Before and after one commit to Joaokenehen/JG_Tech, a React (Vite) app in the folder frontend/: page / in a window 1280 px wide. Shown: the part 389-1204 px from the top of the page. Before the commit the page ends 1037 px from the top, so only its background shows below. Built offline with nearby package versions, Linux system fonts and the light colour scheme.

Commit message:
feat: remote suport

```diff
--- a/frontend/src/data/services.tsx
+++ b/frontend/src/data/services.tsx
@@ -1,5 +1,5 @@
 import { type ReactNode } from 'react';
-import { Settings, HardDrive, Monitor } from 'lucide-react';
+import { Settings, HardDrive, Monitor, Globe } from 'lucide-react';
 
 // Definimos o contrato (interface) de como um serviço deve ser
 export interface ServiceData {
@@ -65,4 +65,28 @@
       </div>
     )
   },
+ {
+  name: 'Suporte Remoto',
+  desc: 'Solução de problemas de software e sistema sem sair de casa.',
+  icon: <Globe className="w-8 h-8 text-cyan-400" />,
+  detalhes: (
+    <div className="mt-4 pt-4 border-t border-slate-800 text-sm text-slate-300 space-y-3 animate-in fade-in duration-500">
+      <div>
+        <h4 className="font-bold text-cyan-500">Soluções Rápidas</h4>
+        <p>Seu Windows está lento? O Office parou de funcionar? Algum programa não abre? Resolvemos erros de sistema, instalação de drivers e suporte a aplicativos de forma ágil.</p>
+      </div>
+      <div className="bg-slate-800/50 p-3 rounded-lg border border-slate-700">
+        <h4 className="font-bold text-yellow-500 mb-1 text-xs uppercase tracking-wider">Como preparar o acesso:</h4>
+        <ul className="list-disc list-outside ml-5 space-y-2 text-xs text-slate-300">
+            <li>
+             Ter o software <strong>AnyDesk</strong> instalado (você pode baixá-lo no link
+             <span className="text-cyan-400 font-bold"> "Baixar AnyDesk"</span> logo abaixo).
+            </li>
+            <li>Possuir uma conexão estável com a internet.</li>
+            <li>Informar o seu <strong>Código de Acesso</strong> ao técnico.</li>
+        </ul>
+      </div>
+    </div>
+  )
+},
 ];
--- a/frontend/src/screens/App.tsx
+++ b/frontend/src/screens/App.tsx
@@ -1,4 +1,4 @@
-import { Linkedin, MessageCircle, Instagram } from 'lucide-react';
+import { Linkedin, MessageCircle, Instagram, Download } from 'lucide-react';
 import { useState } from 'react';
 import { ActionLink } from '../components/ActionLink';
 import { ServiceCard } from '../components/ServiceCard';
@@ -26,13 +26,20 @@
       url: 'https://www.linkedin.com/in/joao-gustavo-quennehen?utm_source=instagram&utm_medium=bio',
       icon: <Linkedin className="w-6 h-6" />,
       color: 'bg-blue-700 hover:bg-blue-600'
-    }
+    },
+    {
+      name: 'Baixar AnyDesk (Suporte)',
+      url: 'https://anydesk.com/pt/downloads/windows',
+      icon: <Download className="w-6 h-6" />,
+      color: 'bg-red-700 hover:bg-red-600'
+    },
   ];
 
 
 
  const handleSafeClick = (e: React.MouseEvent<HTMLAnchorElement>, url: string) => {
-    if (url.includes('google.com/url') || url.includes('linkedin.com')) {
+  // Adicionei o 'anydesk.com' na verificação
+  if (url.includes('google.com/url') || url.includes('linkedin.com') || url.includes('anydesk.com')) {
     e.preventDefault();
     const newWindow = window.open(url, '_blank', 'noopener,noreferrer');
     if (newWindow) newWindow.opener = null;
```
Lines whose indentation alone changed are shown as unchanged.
----------------
> Exercise:
Whole listing, every line: reproduce it exactly.

> Reply:
Before and after one commit to Joaokenehen/JG_Tech, a React (Vite) app in the folder frontend/: page / in a window 1280 px wide. Shown: the part 389-1204 px from the top of the page. Before the commit the page ends 1037 px from the top, so only its background shows below. Built offline with nearby package versions, Linux system fonts and the light colour scheme.

Commit message:
feat: remote suport

```diff
--- a/frontend/src/data/services.tsx
+++ b/frontend/src/data/services.tsx
@@ -1,5 +1,5 @@
 import { type ReactNode } from 'react';
-import { Settings, HardDrive, Monitor } from 'lucide-react';
+import { Settings, HardDrive, Monitor, Globe } from 'lucide-react';
 
 // Definimos o contrato (interface) de como um serviço deve ser
 export interface ServiceData {
@@ -65,4 +65,28 @@
       </div>
     )
   },
+ {
+  name: 'Suporte Remoto',
+  desc: 'Solução de problemas de software e sistema sem sair de casa.',
+  icon: <Globe className="w-8 h-8 text-cyan-400" />,
+  detalhes: (
+    <div className="mt-4 pt-4 border-t border-slate-800 text-sm text-slate-300 space-y-3 animate-in fade-in duration-500">
+      <div>
+        <h4 className="font-bold text-cyan-500">Soluções Rápidas</h4>
+        <p>Seu Windows está lento? O Office parou de funcionar? Algum programa não abre? Resolvemos erros de sistema, instalação de drivers e suporte a aplicativos de forma ágil.</p>
+      </div>
+      <div className="bg-slate-800/50 p-3 rounded-lg border border-slate-700">
+        <h4 className="font-bold text-yellow-500 mb-1 text-xs uppercase tracking-wider">Como preparar o acesso:</h4>
+        <ul className="list-disc list-outside ml-5 space-y-2 text-xs text-slate-300">
+            <li>
+             Ter o software <strong>AnyDesk</strong> instalado (você pode baixá-lo no link
+             <span className="text-cyan-400 font-bold"> "Baixar AnyDesk"</span> logo abaixo).
+            </li>
+            <li>Possuir uma conexão estável com a internet.</li>
+            <li>Informar o seu <strong>Código de Acesso</strong> ao técnico.</li>
+        </ul>
+      </div>
+    </div>
+  )
+},
 ];
--- a/frontend/src/screens/App.tsx
+++ b/frontend/src/screens/App.tsx
@@ -1,4 +1,4 @@
-import { Linkedin, MessageCircle, Instagram } from 'lucide-react';
+import { Linkedin, MessageCircle, Instagram, Download } from 'lucide-react';
 import { useState } from 'react';
 import { ActionLink } from '../components/ActionLink';
 import { ServiceCard } from '../components/ServiceCard';
@@ -26,13 +26,20 @@
       url: 'https://www.linkedin.com/in/joao-gustavo-quennehen?utm_source=instagram&utm_medium=bio',
       icon: <Linkedin className="w-6 h-6" />,
       color: 'bg-blue-700 hover:bg-blue-600'
-    }
+    },
+    {
+      name: 'Baixar AnyDesk (Suporte)',
+      url: 'https://anydesk.com/pt/downloads/windows',
+      icon: <Download className="w-6 h-6" />,
+      color: 'bg-red-700 hover:bg-red-600'
+    },
   ];
 
 
 
  const handleSafeClick = (e: React.MouseEvent<HTMLAnchorElement>, url: string) => {
-    if (url.includes('google.com/url') || url.includes('linkedin.com')) {
+  // Adicionei o 'anydesk.com' na verificação
+  if (url.includes('google.com/url') || url.includes('linkedin.com') || url.includes('anydesk.com')) {
     e.preventDefault();
     const newWindow = window.open(url, '_blank', 'noopener,noreferrer');
     if (newWindow) newWindow.opener = null;
```
Lines whose indentation alone changed are shown as unchanged.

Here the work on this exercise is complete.